As ‘Energy at the End of the World’ describes throughout, there are many facets to this story. There is frustration along with hope and inspiration. Its role as a ‘living laboratory’ is a source of immense pride, yet the Orcadians see themselves as lab rats while electricity provider SSE calls the tune – bragging about the tests of its ‘Smart Grid’, yet constraining that grid by the cables to the mainland.
Throughout, the explanations are clear and complete. They offer the reader with no knowledge of power distribution enough of a working understanding to make sense of the story. The power community will not find it dumbed down and probably rather enjoy the familiarity of their home turf while the bewildering scope of the Orkney story unfolds. Rather than thinking of electricity provision as a grid, it is more of a mesh. It is not just the components like wind turbines, tidal and wave energy being pumped into the system, there is creativity in the way the energy is exploited - using more electricity for charging electric cars, grid battery and hydrogen generation.
Technology is not new in this part of the world. Orkney has been at the forefront of it for near enough 6,000 years. It was at the heart of Neolithic technology. There are theories that the Ring of Brodgar stone circle was the blueprint for Stonehenge, which came 400 years later. While the implication is that innovation is in the islands’ DNA, it means there are additional obstacles - or at least compromises - in the form of heritage preservation. The Neolithic sites, of which there are many, are collectively recognised as a UNESCO World Heritage Site. This is part of the collaborative society.

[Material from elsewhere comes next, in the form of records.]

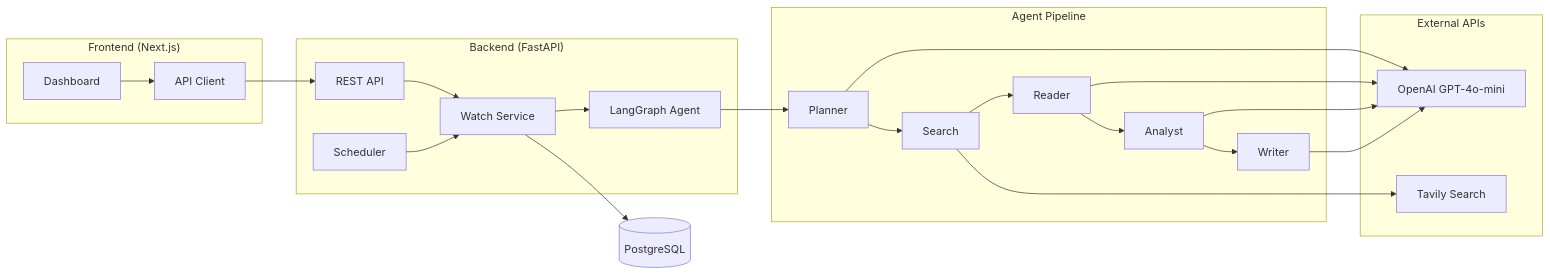
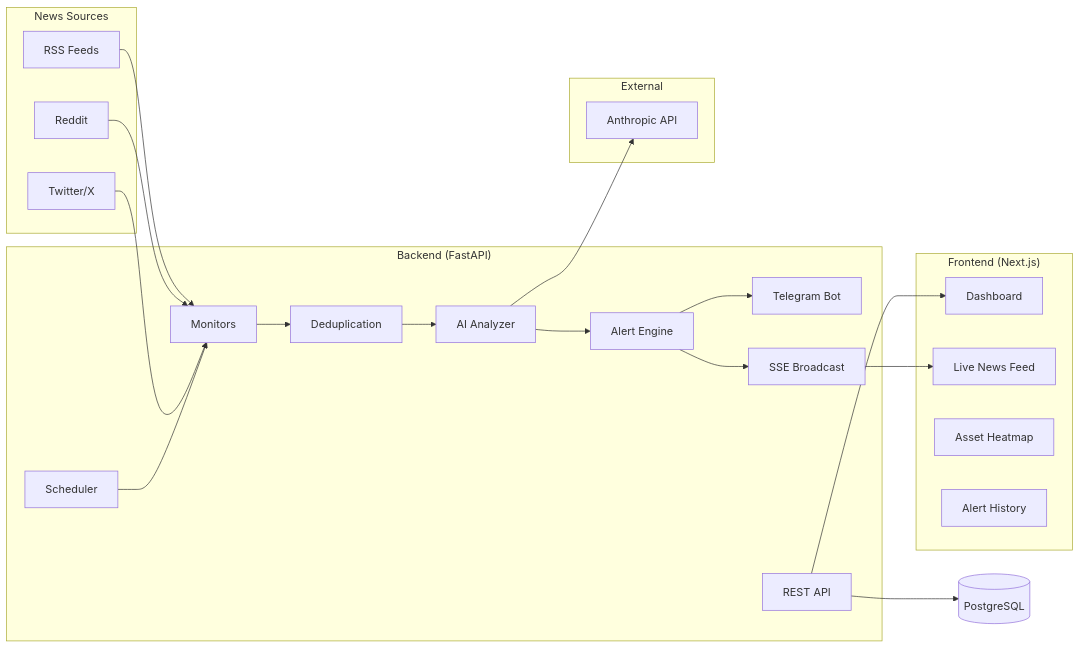
Before and after one commit to Xyness/Nexus: the diagram in README.md, drawn with Mermaid. The commit also changed other lines of this file and 67 other files, not shown here.

````diff
--- a/README.md
+++ b/README.md
@@ -22,33 +22,38 @@
 ```mermaid
 graph LR
-    subgraph Frontend ["Frontend (Next.js)"]
-        UI[Dashboard] --> API_CALL[API Client]
+    subgraph Sources ["News Sources"]
+        RSS[RSS Feeds]
+        RED[Reddit]
+        TW[Twitter/X]
     end
 
     subgraph Backend ["Backend (FastAPI)"]
-        API[REST API] --> SVC[Watch Service]
-        SVC --> AGENT[LangGraph Agent]
-        SCH[Scheduler] --> SVC
+        MON[Monitors] --> DEDUP[Deduplication]
+        DEDUP --> ANAL[AI Analyzer]
+        ANAL --> ALERT[Alert Engine]
+        ALERT --> TG[Telegram Bot]
+        ALERT --> SSE[SSE Broadcast]
+        API[REST API]
+        SCH[Scheduler]
     end
 
-    subgraph Agent ["Agent Pipeline"]
-        P[Planner] --> S[Search]
-        S --> R[Reader]
-        R --> A[Analyst]
-        A --> W[Writer]
+    subgraph Frontend ["Frontend (Next.js)"]
+        DASH[Dashboard]
+        FEED[Live News Feed]
+        HEAT[Asset Heatmap]
+        HIST[Alert History]
     end
 
-    subgraph External ["External APIs"]
-        LLM[OpenAI GPT-4o-mini]
-        SEARCH[Tavily Search]
+    subgraph External ["External"]
+        LLM[Anthropic API]
     end
 
-    API_CALL --> API
-    AGENT --> P
-    S --> SEARCH
-    P --> LLM
-    R --> LLM
-    A --> LLM
-    W --> LLM
-    SVC --> DB[(PostgreSQL)]
+    RSS --> MON
+    RED --> MON
+    TW --> MON
+    ANAL --> LLM
+    SSE --> FEED
+    API --> DASH
+    SCH --> MON
+    API --> DB[(PostgreSQL)]
 ```
````
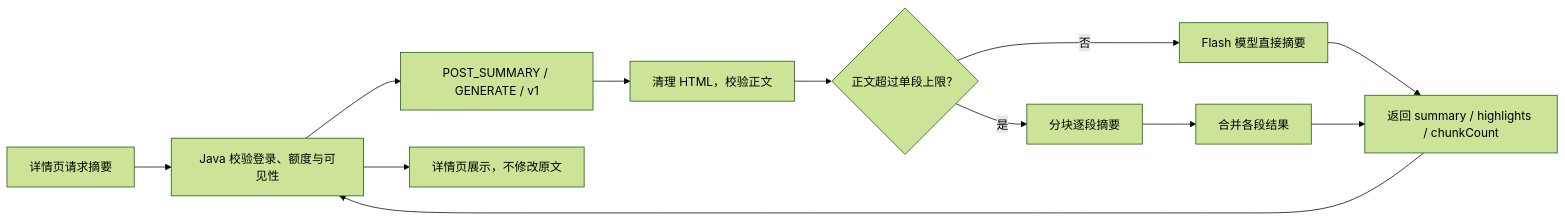
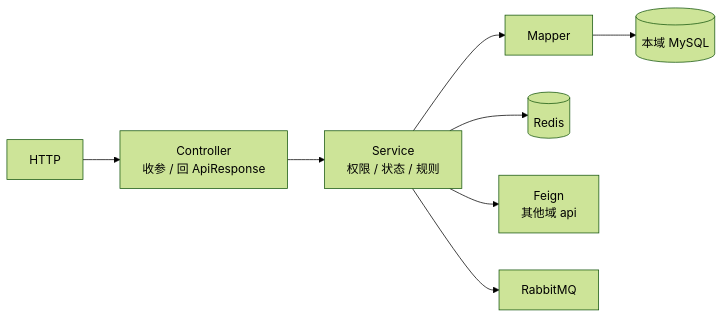
One commit to pluchon/mengmeng_forum changed the fifth of 29 diagrams in README.md. Above: the diagram before and after it, drawn with Mermaid (forest theme). The commit also changed other lines of this file and 1616 other files, not shown here.

````diff
--- a/README.md
+++ b/README.md
@@ -302,14 +145,10 @@
 ```mermaid
 flowchart LR
-  A["详情页请求摘要"] --> J["Java 校验登录、额度与可见性"]
-  J --> G["POST_SUMMARY / GENERATE / v1"]
-  G --> CLEAN["清理 HTML，校验正文"]
-  CLEAN --> SPLIT{"正文超过单段上限？"}
-  SPLIT -->|否| ONE["Flash 模型直接摘要"]
-  SPLIT -->|是| CHUNK["分块逐段摘要"]
-  CHUNK --> MERGE["合并各段结果"]
-  ONE --> RESULT["返回 summary / highlights / chunkCount"]
-  MERGE --> RESULT
-  RESULT --> J
-  J --> UI["详情页展示，不修改原文"]
+  REQ["HTTP"] --> CTL["Controller<br/>收参 / 回 ApiResponse"]
+  CTL --> SVC["Service<br/>权限 / 状态 / 规则"]
+  SVC --> MAP["Mapper"]
+  MAP --> DB[("本域 MySQL")]
+  SVC --> CACHE[("Redis")]
+  SVC --> FEIGN["Feign<br/>其他域 api"]
+  SVC --> MQ["RabbitMQ"]
 ```
````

Watts observed on her many trips to the Orkneys that this collaborative spirit is essential in business as well as in society. You can’t step on a competitor’s toes, she points out: “Everyone must work together in this collaborative business model.”

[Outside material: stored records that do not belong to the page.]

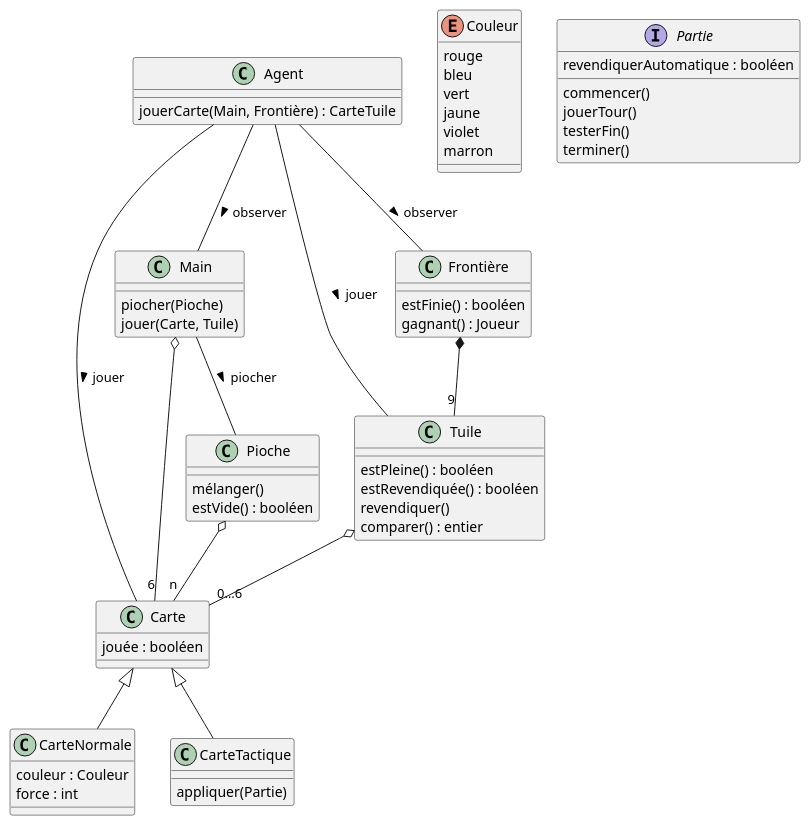
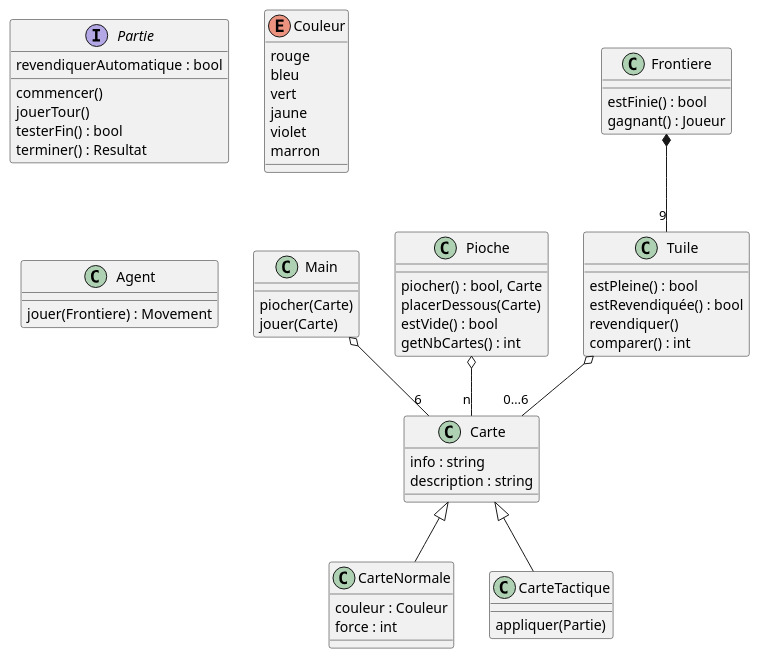
The diagram in plantuml/partie.plantuml (Ocean2356/SchottenTotten_OOP-Cpp), drawn with PlantUML before and after one commit. The commit also changed 3 other files, not shown here.

```diff
--- a/plantuml/partie.plantuml
+++ b/plantuml/partie.plantuml
@@ -1,75 +1,78 @@
 @startuml SchottenTotten
 
+interface Partie {
+    ' édition : texte 
+    revendiquerAutomatique : bool 
+    commencer()
+    jouerTour()
+    testerFin() : bool
+    terminer() : Resultat
+}
+
 class Carte {
-
-    jouée : booléen
+    info : string 
+    description : string
 }
 
 class CarteNormale {
-
     couleur : Couleur
     force : int 
 }
+
 enum Couleur {
     rouge
     bleu
     vert
     jaune
     violet
     marron
 }
+
 class CarteTactique {
-
     appliquer(Partie)
 }
+
 class Main {
+    piocher(Carte)
+    jouer(Carte)
+}
 
-    piocher(Pioche)
-    jouer(Carte, Tuile)
+class Pioche {
+    piocher() : bool, Carte
+    placerDessous(Carte)
+    estVide() : bool
+    getNbCartes() : int
 }
-class Pioche {
 
-    mélanger()
-    estVide() : booléen
+class Tuile {
+    estPleine() : bool
+    estRevendiquée() : bool
+    revendiquer()
+    comparer() : int
 }
-class Tuile {
 
-    estPleine() : booléen
-    estRevendiquée() : booléen
-    revendiquer()
-    comparer() : entier
-}
-class Frontière {
-
-    estFinie() : booléen
+class Frontiere {
+    estFinie() : bool
     gagnant() : Joueur
 }
+
 class Agent {
-
-    jouerCarte(Main, Frontière) : CarteTuile
-}
-interface Partie {
-    ' édition : texte 
-    revendiquerAutomatique : booléen 
-    commencer()
-    jouerTour()
-    testerFin()
-    terminer()
+    jouer(Frontiere) : Movement
 }
 
 Carte <|-- CarteNormale
 Carte <|-- CarteTactique
 Main o-- "6" Carte
 Pioche o-- "n" Carte
 Tuile o-- “0…6” Carte
-Frontière *-- “9” Tuile
+Frontiere *-- “9” Tuile
 
-Agent -- Frontière : observer >
-Agent -- Main : observer >
+' Agent -- Frontiere : observer >
+' Agent -- Main : observer >
 
-Agent -- Carte : jouer >
-Agent -- Tuile : jouer >
+' Agent -- Carte : jouer >
+' Agent -- Tuile : jouer >
 
-Main -- Pioche : piocher >
+' Main -- Pioche : piocher >
 
 @enduml
```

I confess this book had a tendency to wander off on tangents, such as a chapter about Orkney’s role in shaping Mary Shelley’s second Frankenstein monster, a character that recurs several times in her pioneering novel. Another chapter could be summarised by ‘It is always windy here’, although the descriptive Watts adds gives perspective on top of the facts. This perhaps stretches the pages count beyond what the subject matter requires, but then this is not intended to be a straight-down-the-middle textbook.
Instead, it is an engaging account of life at the edge, both figuratively, as the cutting edge of technology, and literally, in terms of being on the geographical margins. Ultimately it is an inspiring story of how a community is using the latest technology to create a better society, possibly even a better world.

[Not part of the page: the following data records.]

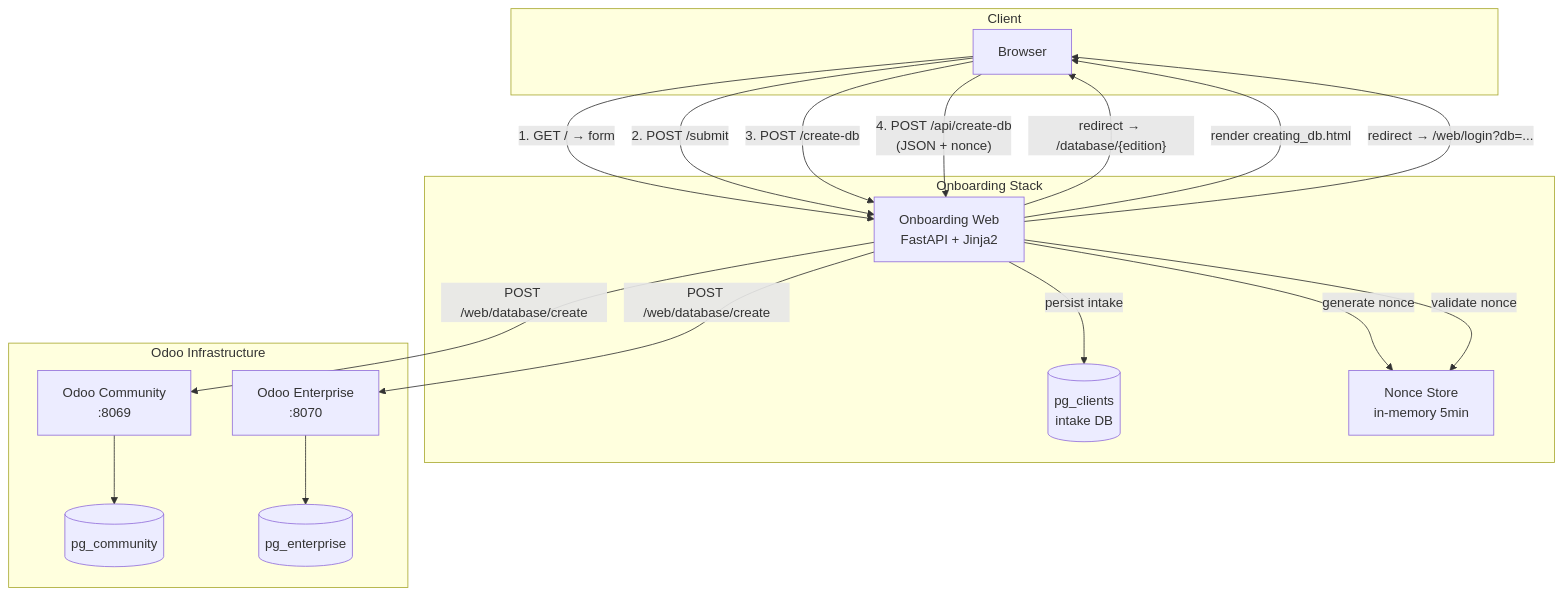
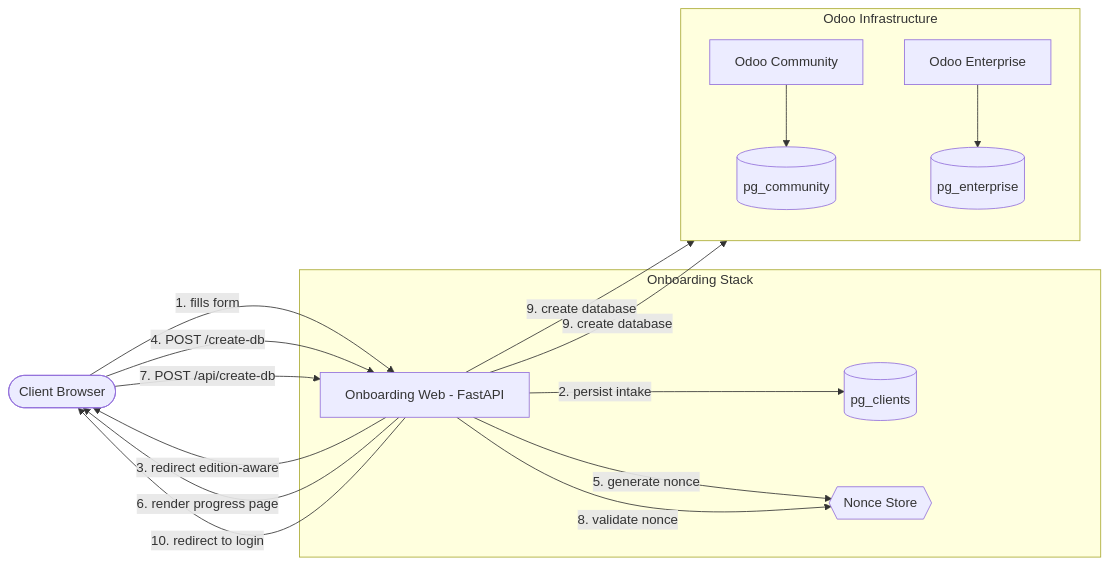
The diagram in README.md (Adamn32/odoo18-onboard-stack), drawn with Mermaid before and after one commit.

Commit message:
fix: simplify Mermaid diagram - remove HTML tags and special chars

````diff
--- a/README.md
+++ b/README.md
@@ -21,34 +21,32 @@
 ```mermaid
-flowchart TB
-    subgraph Client["Client"]
-        B[Browser]
+flowchart LR
+    B([Client Browser])
+
+    subgraph Onboarding[Onboarding Stack]
+        WEB[Onboarding Web - FastAPI]
+        CLIENTS_DB[(pg_clients)]
+        NONCE{{Nonce Store}}
     end
 
-    subgraph Onboarding["Onboarding Stack"]
-        WEB[Onboarding Web<br/>FastAPI + Jinja2]
-        CLIENTS_DB[(pg_clients<br/>intake DB)]
-        NONCE[Nonce Store<br/>in-memory 5min]
-    end
-
-    subgraph OdooInfra["Odoo Infrastructure"]
-        OC[Odoo Community<br/>:8069]
-        OE[Odoo Enterprise<br/>:8070]
+    subgraph Odoo[Odoo Infrastructure]
+        direction TB
+        OC[Odoo Community]
+        OE[Odoo Enterprise]
         PC[(pg_community)]
         PE[(pg_enterprise)]
     end
 
-    B -- "1. GET / → form" --> WEB
-    B -- "2. POST /submit" --> WEB
-    WEB -- "persist intake" --> CLIENTS_DB
-    WEB -- "redirect → /database/{edition}" --> B
-    B -- "3. POST /create-db" --> WEB
-    WEB -- "generate nonce" --> NONCE
-    WEB -- "render creating_db.html" --> B
-    B -- "4. POST /api/create-db<br/>(JSON + nonce)" --> WEB
-    WEB -- "validate nonce" --> NONCE
-    WEB -- "POST /web/database/create" --> OC
-    WEB -- "POST /web/database/create" --> OE
+    B -- 1. fills form --> WEB
+    WEB -- 2. persist intake --> CLIENTS_DB
+    WEB -- 3. redirect edition-aware --> B
+    B -- 4. POST /create-db --> WEB
+    WEB -- 5. generate nonce --> NONCE
+    WEB -- 6. render progress page --> B
+    B -- 7. POST /api/create-db --> WEB
+    WEB -- 8. validate nonce --> NONCE
+    WEB -- 9. create database --> OC
+    WEB -- 9. create database --> OE
     OC --> PC
     OE --> PE
-    WEB -- "redirect → /web/login?db=..." --> B
+    WEB -- 10. redirect to login --> B
 ```
````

However, it is also a story that reflects the charm and the allure of the place. Watts says: “It gives you stretchy belly thread and weaves you into the Orkney tapestry. You get drawn into the island story. Perhaps it is working through me now, luring you to Orkney.”
As someone who has been to the Orkneys and covered the renewable energy story in ‘Fighting the Headwinds’ for E&T last year, I recognised not only the companies and individuals who Watts interviewed for this book, but also the enormous affection for the place that comes from its natural beauty, history and people. If you haven’t been to the Orkneys, I would urge you to make the trip - and read this book before you go.